The San Clemente City Council voted on Tuesday, February 4, to introduce an ordinance that will establish regulations and guidelines for proposed small cells within city limits. According to the San Clemente Times, the ordinance would restrict telecommunications companies from placing small cells within 500 feet of a school or a residence — which renders nearly all of the public rights-of-way as off-limits — as well as 300 feet from another cell site.
The ordinance had also come on the heels of a request by AT&T in 2019 to install a series of 4G-capable small cells on light poles near neighborhoods.
The city’s Planning Commission denied those applications, but AT&T filed an appeal. The telecom did decide to table further plans for small cells until the city finalized its ordinance.
The small cell activity stirred controversy among a group of residents who believe the towers will eventually be upgraded to 5G. They think next-generation wireless will expose families to harmful RF waves.
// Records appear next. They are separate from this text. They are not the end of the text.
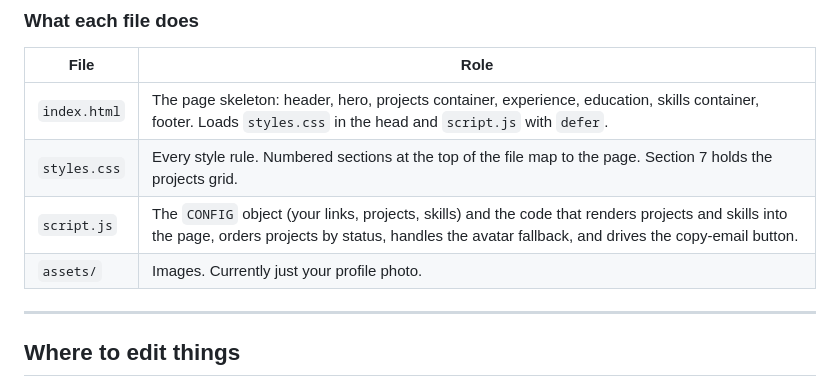
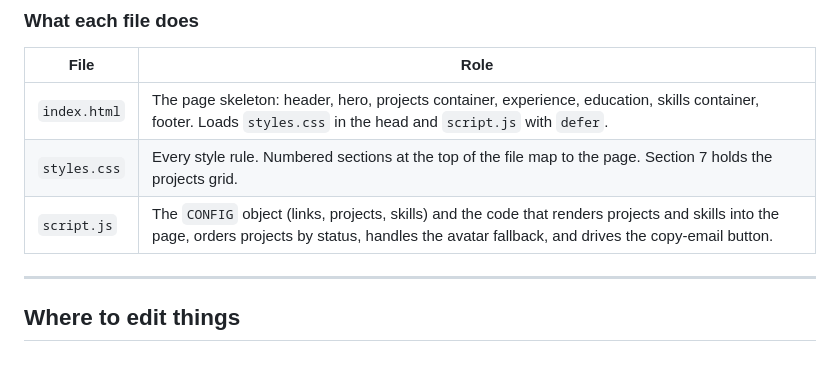
Before and after one commit to J0shua-afk/Joshua-Lima, a Markdown page: README.md, the part around the change. GitHub-like rendering.

Commit message:
Update script.js description in README
Removed 'your' from the description of script.js in the README.

```diff
--- a/README.md
+++ b/README.md
@@ -22,8 +22,7 @@ portfolio/
 |---|---|
 | `index.html` | The page skeleton: header, hero, projects container, experience, education, skills container, footer. Loads `styles.css` in the head and `script.js` with `defer`. |
 | `styles.css` | Every style rule. Numbered sections at the top of the file map to the page. Section 7 holds the projects grid. |
-| `script.js` | The `CONFIG` object (your links, projects, skills) and the code that renders projects and skills into the page, orders projects by status, handles the avatar fallback, and drives the copy-email button. |
-| `assets/` | Images. Currently just your profile photo.
+| `script.js` | The `CONFIG` object (links, projects, skills) and the code that renders projects and skills into the page, orders projects by status, handles the avatar fallback, and drives the copy-email button. |
 
 ---
 
```
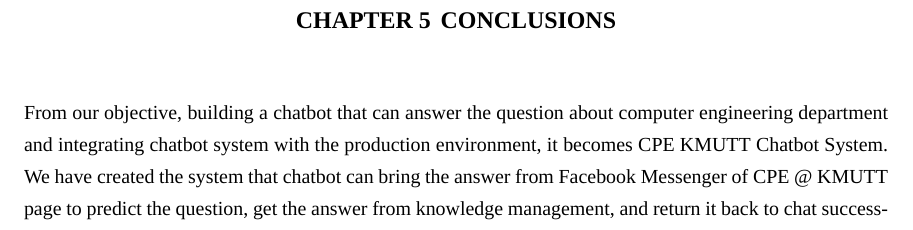
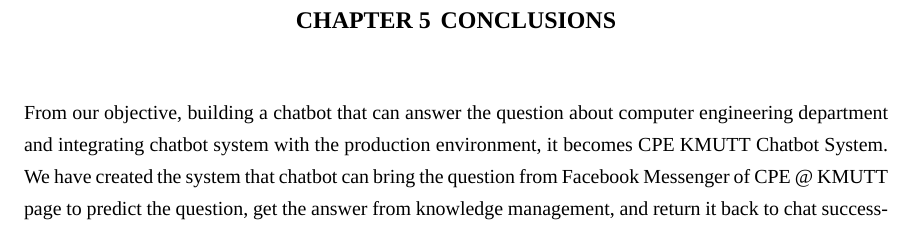
Before and after one commit to kmutt-cpe/Senior-report-project, a LaTeX thesis (undergrad-sample-english.tex): part of page 80 of 83, cut so that both start at the same text. Compiled offline with XeLaTeX; a missing font is replaced by an installed copy or a similar font; an older LaTeX class or package is replaced by its successor.

Commit message:
Add reference and fix wrong word

```diff
--- a/undergrad-sample-english.tex
+++ b/undergrad-sample-english.tex
@@ -2355,5 +2356,5 @@ This is our example chat response from user ask via KMUTT CPE Fanpage which our
 
 From our objective, building a chatbot that can answer the question about computer engineering department
 and integrating chatbot system with the production environment, it becomes CPE KMUTT Chatbot System.
-We have created the system that chatbot can bring the answer from Facebook Messenger of CPE @ KMUTT page
+We have created the system that chatbot can bring the question from Facebook Messenger of CPE @ KMUTT page
 to predict the question, get the answer from knowledge management, and return it back to chat successfully
```
Also changed, not shown: undergrad-sample-english.tex (3 more changed lines).
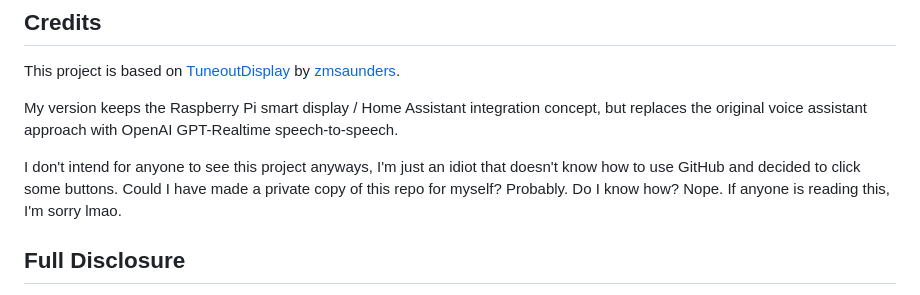
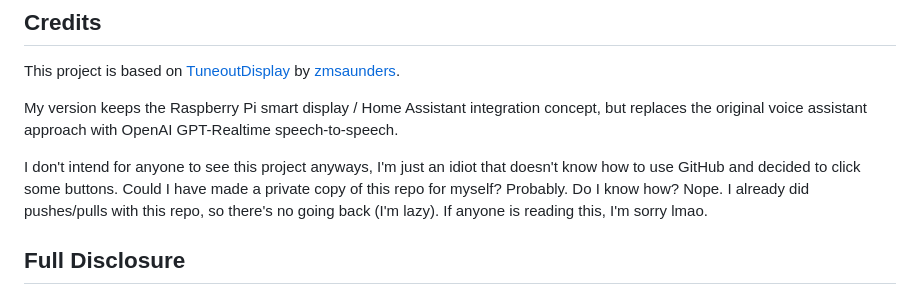
Before and after one commit to TheSaucySalmon/TuneoutDisplay-Realtime-S2S, a Markdown page: README.md, the part around the change. Rendered like a GitHub page.

```diff
--- a/README.md
+++ b/README.md
@@ -6,7 +6,7 @@ This project is based on [TuneoutDisplay](https://github.com/zmsaunders/TuneoutD
 
 My version keeps the Raspberry Pi smart display / Home Assistant integration concept, but replaces the original voice assistant approach with OpenAI GPT-Realtime speech-to-speech.
 
-I don't intend for anyone to see this project anyways, I'm just an idiot that doesn't know how to use GitHub and decided to click some buttons. Could I have made a private copy of this repo for myself? Probably. Do I know how? Nope. If anyone is reading this, I'm sorry lmao.
+I don't intend for anyone to see this project anyways, I'm just an idiot that doesn't know how to use GitHub and decided to click some buttons. Could I have made a private copy of this repo for myself? Probably. Do I know how? Nope. I already did pushes/pulls with this repo, so there's no going back (I'm lazy). If anyone is reading this, I'm sorry lmao.
 
 ## Full Disclosure
 
```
Residents have also voiced concerns over obstructed views and lowered property values, according to the Times.
Speaking on behalf of telecoms, Michael Farrahar, a representative of Verizon Wireless, stated that there’s a need for small cell infrastructure. “Without the critical infrastructure, without the buttressing of the existing service, there will be a degradation of service; there will be a diminishment to the current levels of service and certainly no new addition of technology in the future,” Farrahar told the council. However, it fell on deaf ears.
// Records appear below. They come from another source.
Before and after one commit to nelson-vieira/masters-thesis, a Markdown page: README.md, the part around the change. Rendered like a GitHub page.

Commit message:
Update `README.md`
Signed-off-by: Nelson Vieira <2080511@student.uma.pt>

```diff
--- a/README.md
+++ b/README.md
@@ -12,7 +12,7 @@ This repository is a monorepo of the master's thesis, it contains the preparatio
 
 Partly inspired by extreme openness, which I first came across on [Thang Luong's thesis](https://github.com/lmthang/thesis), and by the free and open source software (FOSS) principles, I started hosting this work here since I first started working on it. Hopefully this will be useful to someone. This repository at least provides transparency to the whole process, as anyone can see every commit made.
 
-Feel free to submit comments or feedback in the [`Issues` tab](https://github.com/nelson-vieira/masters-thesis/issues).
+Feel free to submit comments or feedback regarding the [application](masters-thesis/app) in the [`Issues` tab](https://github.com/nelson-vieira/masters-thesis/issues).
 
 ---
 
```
On Tuesday, Councilman Gene James said, “I will vote an adamant ‘no’ on this, because [the towers are] so damn ugly.” Councilmember Chris Hamm agreed, adding, “I’ve been a firm believer that if we have a community that rises up and has a serious concern that we need to fight it and represent the community.” As for next steps, the council is expected to pass the ordinance during its meeting on February 18.